Artificial Intelligence and Google
Larry Page, founder of Google, is looking to artificial intelligence (AI) to improve Google. At the Zeitgeist conference in 2006 he said: “The ultimate search engine would understand everything in the world. It would understand everything that you asked it and give you back the exact right thing instantly,” adding: “You could ask ‘What should I ask Larry?’ and it would tell you.” Page believes that AI could be a reality in just a few years’ time.
The implications of this are broad. It means that when you ask Google a question such as “Which TV has the best picture?” or “Which airline offers the best legroom on a flight to New York?” it will come back with what it believes to be true answers. Advertisers and big brands, therefore, will not be able to spin and use the techniques they have employed for years. In effect, product advertising will become verifiable.
Brands are also having problems building sites that grab Google’s attention. The big brands are being overtaken by smaller companies that have built sites that are good for searches, are innovative and get people’s attention.
Online PR is probably the most important marketing element and it’s based on what is known as ‘attention data’, which includes economic indicators and trends in product usage. PR companies need to be aware of what the online media landscape looks like, so that they can find the sites that are the ‘community of authority’ surrounding your product or service and then get these sites to write about your brand.

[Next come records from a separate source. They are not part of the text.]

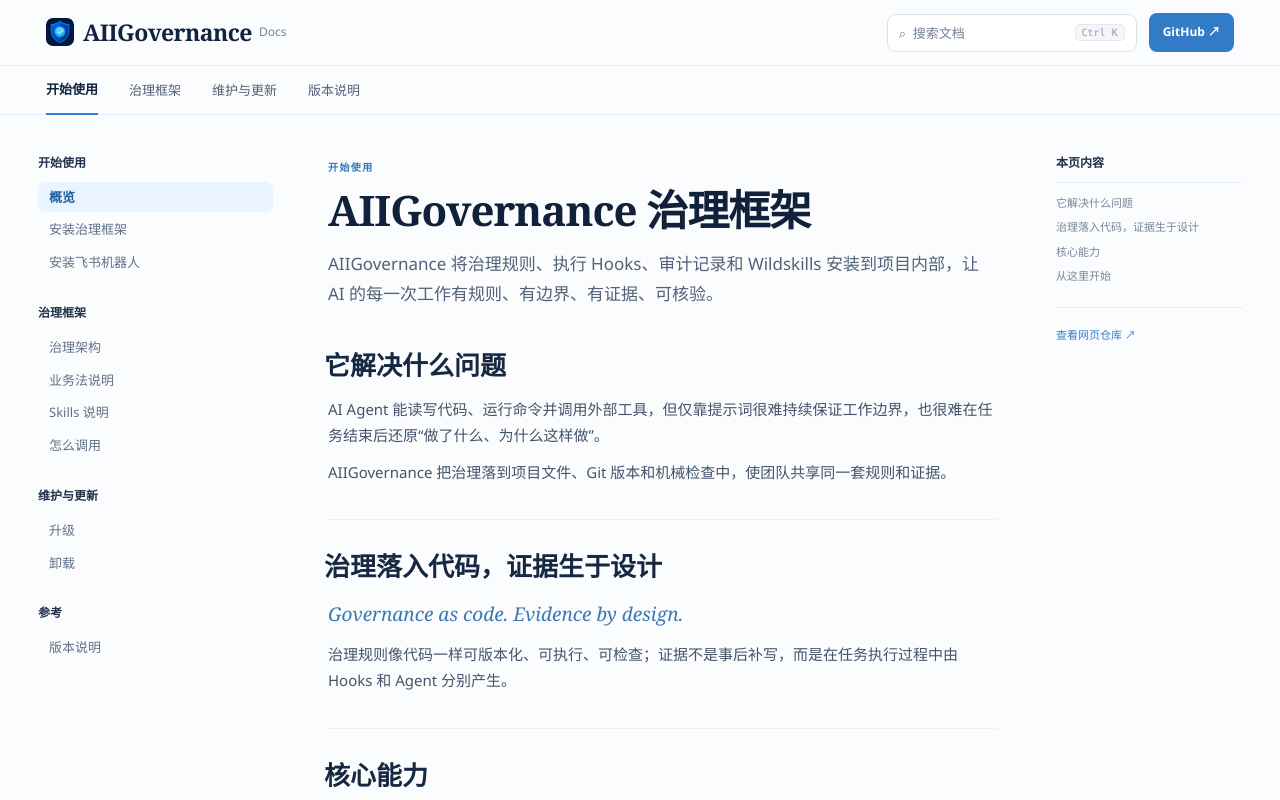
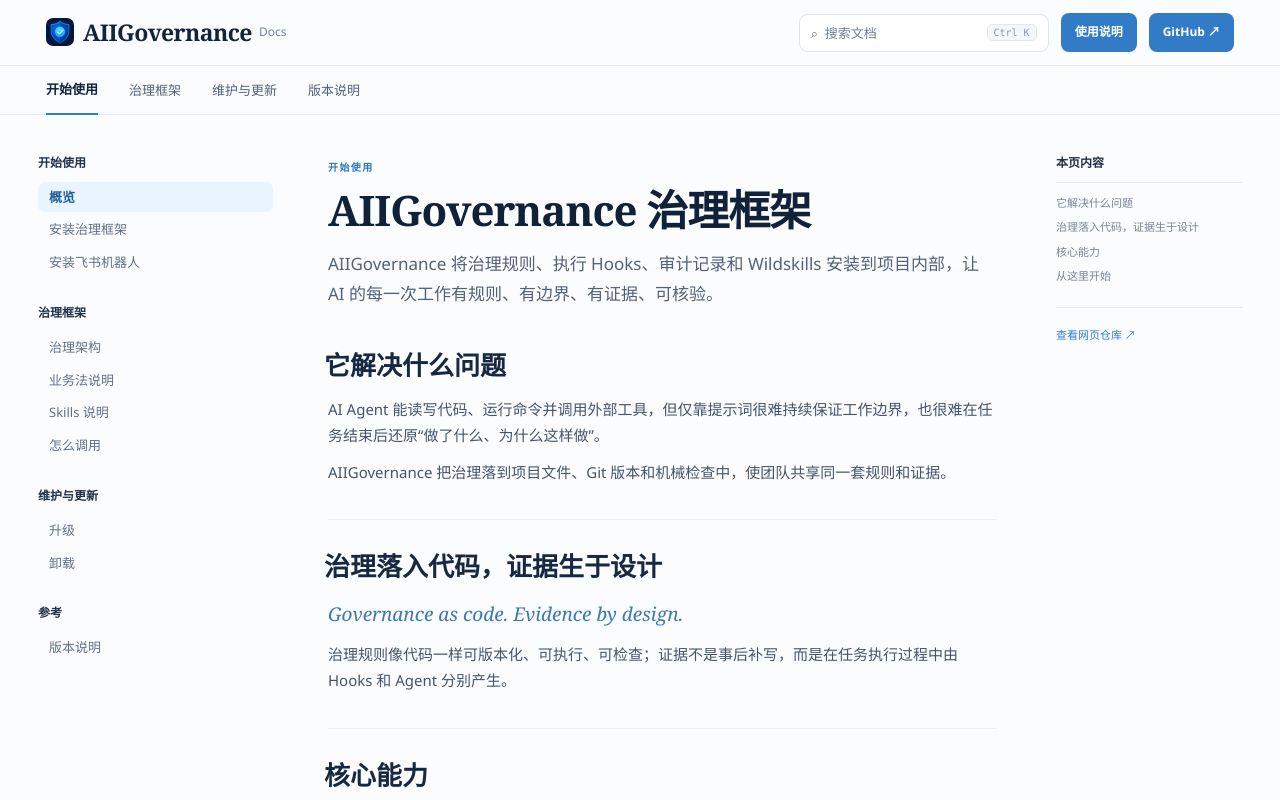
Before and after one commit to BST-AII/AIIGovernance-docs, a Next.js app: page / in a window 1280 px wide. Shown: the top 800 px of the page. Built offline with nearby package versions, Linux system fonts and the light colour scheme.

Commit message:
docs: add usage guide link to every page

```diff
--- a/app/docs.tsx
+++ b/app/docs.tsx
@@ -125,7 +125,7 @@
   return <div className="docs-site">
     <header className="docs-header">
       <a className="docs-brand" href={pageHref("overview")}><img src={`${basePath}/app-icon.png`} alt=""/><span>AIIGovernance</span><em>Docs</em></a>
-      <div className="header-tools"><button aria-label="搜索文档">⌕&nbsp;&nbsp;搜索文档 <kbd>Ctrl K</kbd></button><a href="https://github.com/BST-AII/AIIGovernance-docs">GitHub ↗</a></div>
+      <div className="header-tools"><button aria-label="搜索文档">⌕&nbsp;&nbsp;搜索文档 <kbd>Ctrl K</kbd></button><a href="https://bst-aii.github.io/AIIGovernance-docs/">使用说明</a><a href="https://github.com/BST-AII/AIIGovernance-docs">GitHub ↗</a></div>
     </header>
     <nav className="category-nav" aria-label="文档分类"><a href={pageHref("installation")}>开始使用</a><a href={pageHref("architecture")}>治理框架</a><a href={pageHref("upgrade")}>维护与更新</a><a href={pageHref("releases")}>版本说明</a></nav>
     <div className="docs-grid">
```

TIP To find out which sites are the most popular in your chosen field — your own community of authority — go to Yahoo.co.uk and use the Link: command to see which sites could be carrying your press releases.
Seven things you can do to improve your online profile
1. Find out if you there are any bloggers for your business, then make sure they are talking about you. Encourage your senior staff to have blogs that talk about the business.
2. Ask your suppliers for contextualised links.
3. Identify negative sites and try and engage with them.
4. Make sure your product managers write copy for users and search engines with a product, sector and company keyword density of 3.5—4%. This will help Google work out what your release is about.
5. Innovate — if you build a better mouse trap they will come.
6. Find a PR company that understands the internet.
7. Quadruple your PR budgets.